## [Action item]
Please tally the lines of the listing that hold the string "transparent", and reply with that total only.

## [Dataset extract]
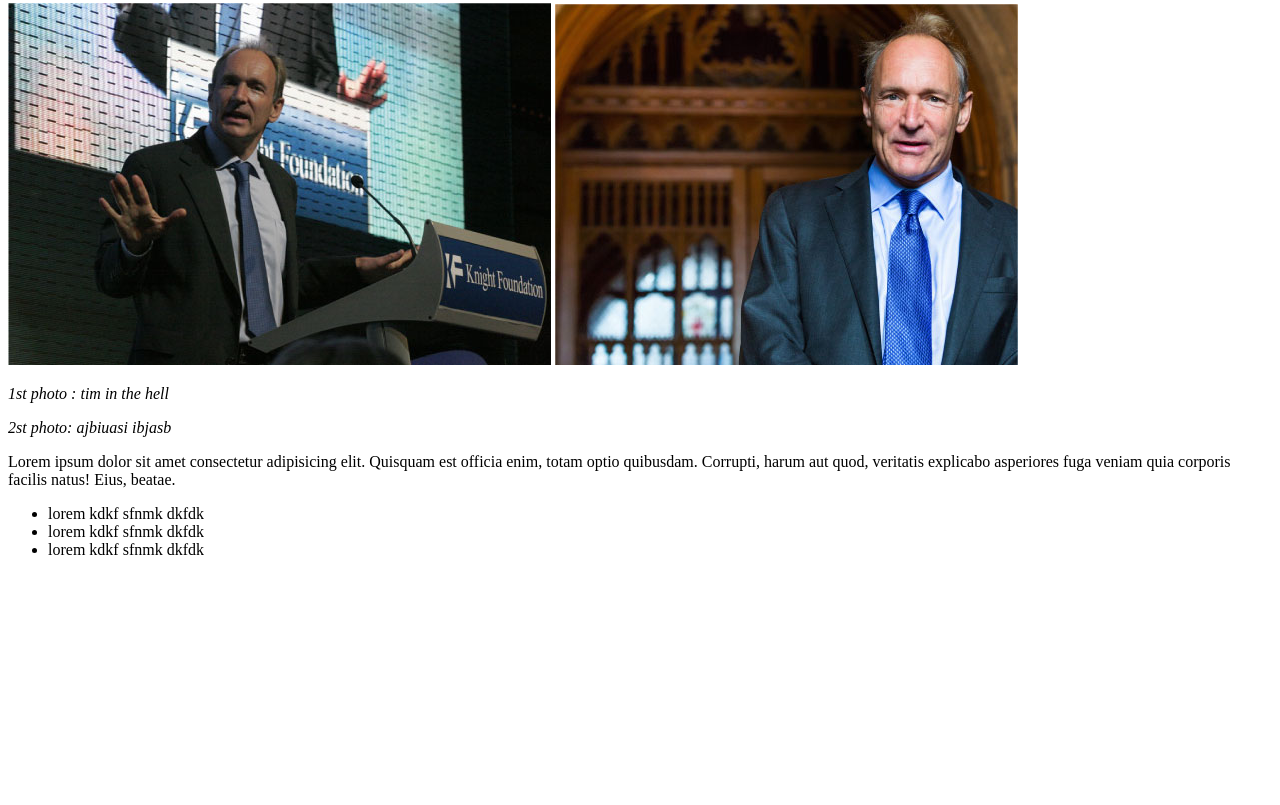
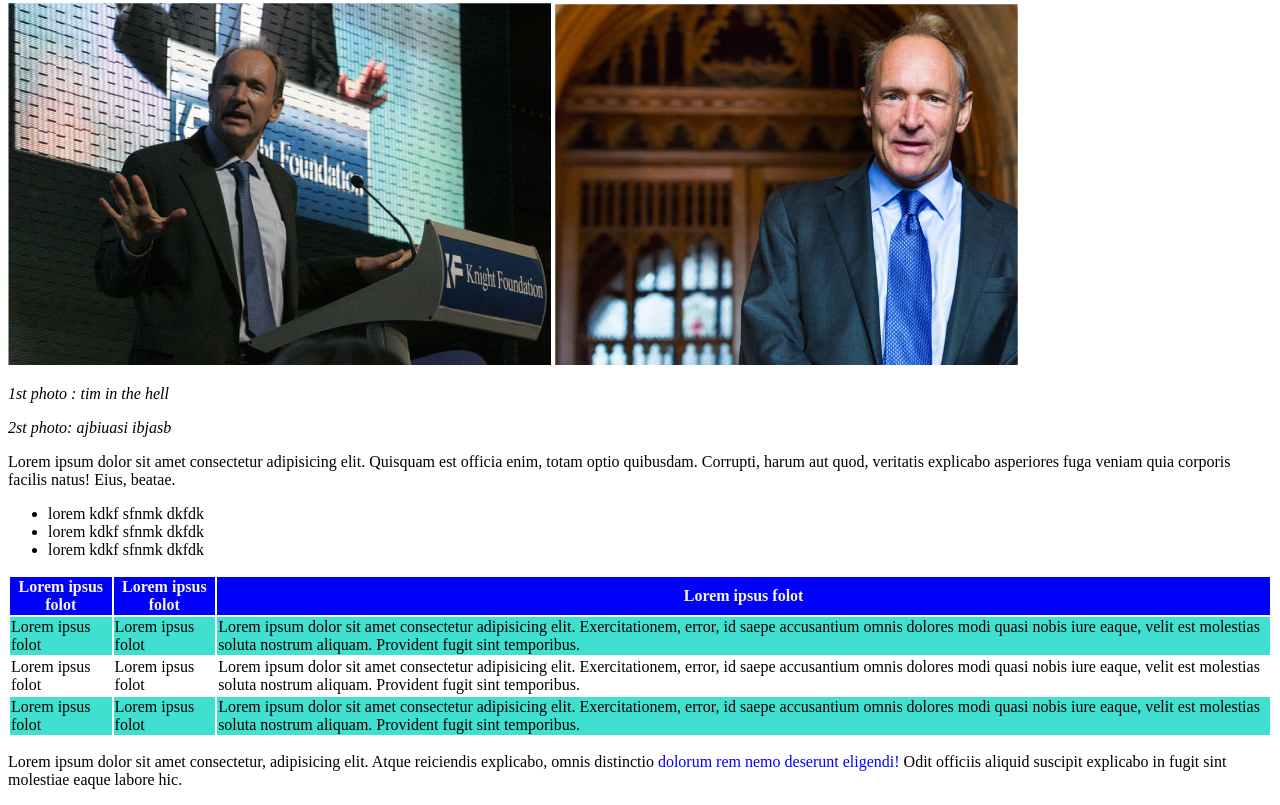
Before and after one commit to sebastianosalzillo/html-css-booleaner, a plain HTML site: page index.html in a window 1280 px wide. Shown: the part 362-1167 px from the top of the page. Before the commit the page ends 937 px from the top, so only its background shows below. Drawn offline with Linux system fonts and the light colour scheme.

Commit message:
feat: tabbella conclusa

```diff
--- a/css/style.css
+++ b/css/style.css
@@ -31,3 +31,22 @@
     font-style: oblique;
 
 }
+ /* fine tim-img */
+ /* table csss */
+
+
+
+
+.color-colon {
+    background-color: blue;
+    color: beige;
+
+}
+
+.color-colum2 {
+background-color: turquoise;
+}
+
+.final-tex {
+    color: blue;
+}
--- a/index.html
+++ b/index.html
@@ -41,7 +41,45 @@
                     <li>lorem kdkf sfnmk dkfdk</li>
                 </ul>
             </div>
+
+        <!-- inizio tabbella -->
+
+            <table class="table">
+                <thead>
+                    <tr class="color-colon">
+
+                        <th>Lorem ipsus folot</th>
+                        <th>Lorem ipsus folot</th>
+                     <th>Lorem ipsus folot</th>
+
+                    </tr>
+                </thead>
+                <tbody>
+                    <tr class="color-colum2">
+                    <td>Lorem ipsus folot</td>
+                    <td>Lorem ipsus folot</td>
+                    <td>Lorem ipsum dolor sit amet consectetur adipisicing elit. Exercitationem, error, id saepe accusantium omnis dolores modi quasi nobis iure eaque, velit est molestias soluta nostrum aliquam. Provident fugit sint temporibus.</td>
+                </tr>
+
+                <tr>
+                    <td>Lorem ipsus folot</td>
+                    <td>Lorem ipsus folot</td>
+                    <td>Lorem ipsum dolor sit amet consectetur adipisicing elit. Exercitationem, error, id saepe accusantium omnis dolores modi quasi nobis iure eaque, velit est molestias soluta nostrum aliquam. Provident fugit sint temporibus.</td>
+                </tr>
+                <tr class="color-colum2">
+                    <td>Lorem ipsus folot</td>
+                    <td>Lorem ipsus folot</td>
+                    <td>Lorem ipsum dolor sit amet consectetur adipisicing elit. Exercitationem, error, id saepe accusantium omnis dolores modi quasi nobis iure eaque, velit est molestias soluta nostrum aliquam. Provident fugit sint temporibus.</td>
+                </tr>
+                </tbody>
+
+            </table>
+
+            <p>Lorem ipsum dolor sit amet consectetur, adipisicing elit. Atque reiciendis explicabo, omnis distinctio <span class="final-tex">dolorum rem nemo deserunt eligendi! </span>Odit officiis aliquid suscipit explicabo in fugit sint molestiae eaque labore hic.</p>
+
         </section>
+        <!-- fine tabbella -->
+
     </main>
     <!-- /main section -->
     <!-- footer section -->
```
--
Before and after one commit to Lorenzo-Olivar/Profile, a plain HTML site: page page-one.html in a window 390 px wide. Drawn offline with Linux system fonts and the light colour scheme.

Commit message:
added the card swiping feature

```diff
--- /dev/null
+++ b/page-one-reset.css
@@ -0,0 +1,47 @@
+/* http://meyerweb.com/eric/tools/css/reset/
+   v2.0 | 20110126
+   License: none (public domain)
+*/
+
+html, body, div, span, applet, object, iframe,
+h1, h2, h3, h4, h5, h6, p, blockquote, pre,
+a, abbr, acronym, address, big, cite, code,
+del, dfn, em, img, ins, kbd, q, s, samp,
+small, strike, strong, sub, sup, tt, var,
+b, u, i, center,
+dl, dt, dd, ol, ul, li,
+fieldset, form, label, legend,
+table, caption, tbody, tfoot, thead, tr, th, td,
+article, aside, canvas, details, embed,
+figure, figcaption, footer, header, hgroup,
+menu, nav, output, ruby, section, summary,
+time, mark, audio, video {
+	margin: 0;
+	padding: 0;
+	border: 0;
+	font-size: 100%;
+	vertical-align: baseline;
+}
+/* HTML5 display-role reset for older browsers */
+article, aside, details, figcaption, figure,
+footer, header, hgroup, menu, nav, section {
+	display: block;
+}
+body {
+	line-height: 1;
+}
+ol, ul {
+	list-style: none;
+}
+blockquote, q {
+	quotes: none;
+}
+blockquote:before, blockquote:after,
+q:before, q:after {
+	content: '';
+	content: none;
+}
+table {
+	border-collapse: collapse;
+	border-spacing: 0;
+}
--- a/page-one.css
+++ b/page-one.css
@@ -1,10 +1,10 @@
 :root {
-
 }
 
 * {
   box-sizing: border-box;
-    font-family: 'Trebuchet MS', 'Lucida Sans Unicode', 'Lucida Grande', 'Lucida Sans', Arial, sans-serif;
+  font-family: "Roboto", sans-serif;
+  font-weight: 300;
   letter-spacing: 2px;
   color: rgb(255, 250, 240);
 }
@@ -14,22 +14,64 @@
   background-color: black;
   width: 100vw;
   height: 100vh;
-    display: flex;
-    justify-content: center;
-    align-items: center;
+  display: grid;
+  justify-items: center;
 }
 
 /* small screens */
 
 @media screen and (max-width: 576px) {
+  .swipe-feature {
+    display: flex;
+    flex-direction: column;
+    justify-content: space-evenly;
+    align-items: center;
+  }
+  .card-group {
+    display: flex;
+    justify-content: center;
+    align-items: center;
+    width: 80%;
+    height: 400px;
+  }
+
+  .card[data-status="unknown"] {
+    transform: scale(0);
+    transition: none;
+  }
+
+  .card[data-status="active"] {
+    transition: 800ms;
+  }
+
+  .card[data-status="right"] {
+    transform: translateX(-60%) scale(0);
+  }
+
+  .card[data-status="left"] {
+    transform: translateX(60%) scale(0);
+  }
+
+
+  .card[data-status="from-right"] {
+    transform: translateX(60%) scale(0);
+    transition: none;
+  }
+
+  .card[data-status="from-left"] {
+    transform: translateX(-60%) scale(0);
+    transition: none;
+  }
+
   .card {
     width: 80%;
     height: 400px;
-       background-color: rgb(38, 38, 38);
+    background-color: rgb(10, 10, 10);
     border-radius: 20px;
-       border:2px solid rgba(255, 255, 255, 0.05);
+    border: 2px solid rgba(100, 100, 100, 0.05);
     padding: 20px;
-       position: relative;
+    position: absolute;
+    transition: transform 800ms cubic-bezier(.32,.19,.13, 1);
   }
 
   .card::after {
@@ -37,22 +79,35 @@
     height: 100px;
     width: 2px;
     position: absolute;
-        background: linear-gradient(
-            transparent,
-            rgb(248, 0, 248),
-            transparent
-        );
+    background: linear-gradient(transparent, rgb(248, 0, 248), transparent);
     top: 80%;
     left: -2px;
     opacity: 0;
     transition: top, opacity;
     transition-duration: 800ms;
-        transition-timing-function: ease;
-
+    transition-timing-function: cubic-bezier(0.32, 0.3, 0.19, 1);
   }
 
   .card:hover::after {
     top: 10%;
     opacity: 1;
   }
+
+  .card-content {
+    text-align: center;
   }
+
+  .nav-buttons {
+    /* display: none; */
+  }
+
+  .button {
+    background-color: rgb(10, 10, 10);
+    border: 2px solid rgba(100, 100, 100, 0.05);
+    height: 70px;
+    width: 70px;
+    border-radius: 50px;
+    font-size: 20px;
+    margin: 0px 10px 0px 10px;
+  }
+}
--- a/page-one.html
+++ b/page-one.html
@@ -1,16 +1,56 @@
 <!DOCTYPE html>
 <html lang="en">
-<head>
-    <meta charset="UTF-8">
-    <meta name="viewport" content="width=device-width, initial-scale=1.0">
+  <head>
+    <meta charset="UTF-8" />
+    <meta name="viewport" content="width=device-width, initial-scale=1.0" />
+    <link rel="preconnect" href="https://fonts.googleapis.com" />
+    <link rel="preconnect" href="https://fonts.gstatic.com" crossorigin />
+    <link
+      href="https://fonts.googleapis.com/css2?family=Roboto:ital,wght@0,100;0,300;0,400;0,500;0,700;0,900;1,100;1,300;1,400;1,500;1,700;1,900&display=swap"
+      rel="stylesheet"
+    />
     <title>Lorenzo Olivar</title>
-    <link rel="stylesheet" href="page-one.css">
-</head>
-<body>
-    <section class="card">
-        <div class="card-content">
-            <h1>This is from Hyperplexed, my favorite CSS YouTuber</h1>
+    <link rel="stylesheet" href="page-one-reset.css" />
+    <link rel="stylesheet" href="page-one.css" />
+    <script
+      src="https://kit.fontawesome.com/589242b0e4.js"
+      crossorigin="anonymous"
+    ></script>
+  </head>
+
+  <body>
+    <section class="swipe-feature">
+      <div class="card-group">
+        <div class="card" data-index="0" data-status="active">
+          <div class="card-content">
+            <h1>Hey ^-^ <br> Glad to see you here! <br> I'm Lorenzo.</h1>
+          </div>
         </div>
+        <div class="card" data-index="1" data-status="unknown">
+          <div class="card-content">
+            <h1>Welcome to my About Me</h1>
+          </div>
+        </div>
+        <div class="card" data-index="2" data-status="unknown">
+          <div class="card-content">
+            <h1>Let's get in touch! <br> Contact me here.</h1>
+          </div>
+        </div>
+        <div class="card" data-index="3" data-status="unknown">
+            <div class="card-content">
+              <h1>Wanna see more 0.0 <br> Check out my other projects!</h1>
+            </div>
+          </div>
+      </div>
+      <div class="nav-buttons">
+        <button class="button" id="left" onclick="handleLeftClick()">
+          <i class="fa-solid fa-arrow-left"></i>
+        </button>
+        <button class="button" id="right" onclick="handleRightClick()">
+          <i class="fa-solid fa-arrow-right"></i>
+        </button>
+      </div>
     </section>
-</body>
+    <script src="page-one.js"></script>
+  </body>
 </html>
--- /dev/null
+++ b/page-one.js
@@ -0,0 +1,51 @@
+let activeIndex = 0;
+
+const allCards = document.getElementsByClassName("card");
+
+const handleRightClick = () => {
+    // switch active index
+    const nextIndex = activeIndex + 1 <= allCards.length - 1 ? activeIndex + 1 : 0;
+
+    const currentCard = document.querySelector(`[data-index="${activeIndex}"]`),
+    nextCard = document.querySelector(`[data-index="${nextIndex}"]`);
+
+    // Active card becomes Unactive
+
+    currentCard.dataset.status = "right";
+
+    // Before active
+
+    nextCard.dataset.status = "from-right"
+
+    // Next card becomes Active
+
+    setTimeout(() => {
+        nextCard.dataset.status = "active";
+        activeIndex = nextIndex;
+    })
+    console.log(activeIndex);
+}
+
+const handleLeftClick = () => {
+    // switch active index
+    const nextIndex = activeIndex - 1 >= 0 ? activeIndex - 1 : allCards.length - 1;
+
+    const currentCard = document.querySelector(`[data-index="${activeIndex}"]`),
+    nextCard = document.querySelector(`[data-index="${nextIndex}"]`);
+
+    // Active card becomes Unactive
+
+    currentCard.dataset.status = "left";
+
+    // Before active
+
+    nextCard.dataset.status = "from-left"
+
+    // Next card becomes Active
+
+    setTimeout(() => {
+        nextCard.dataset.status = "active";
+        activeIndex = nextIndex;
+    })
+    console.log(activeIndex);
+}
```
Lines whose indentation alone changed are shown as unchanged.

## [Output of the exercise]
3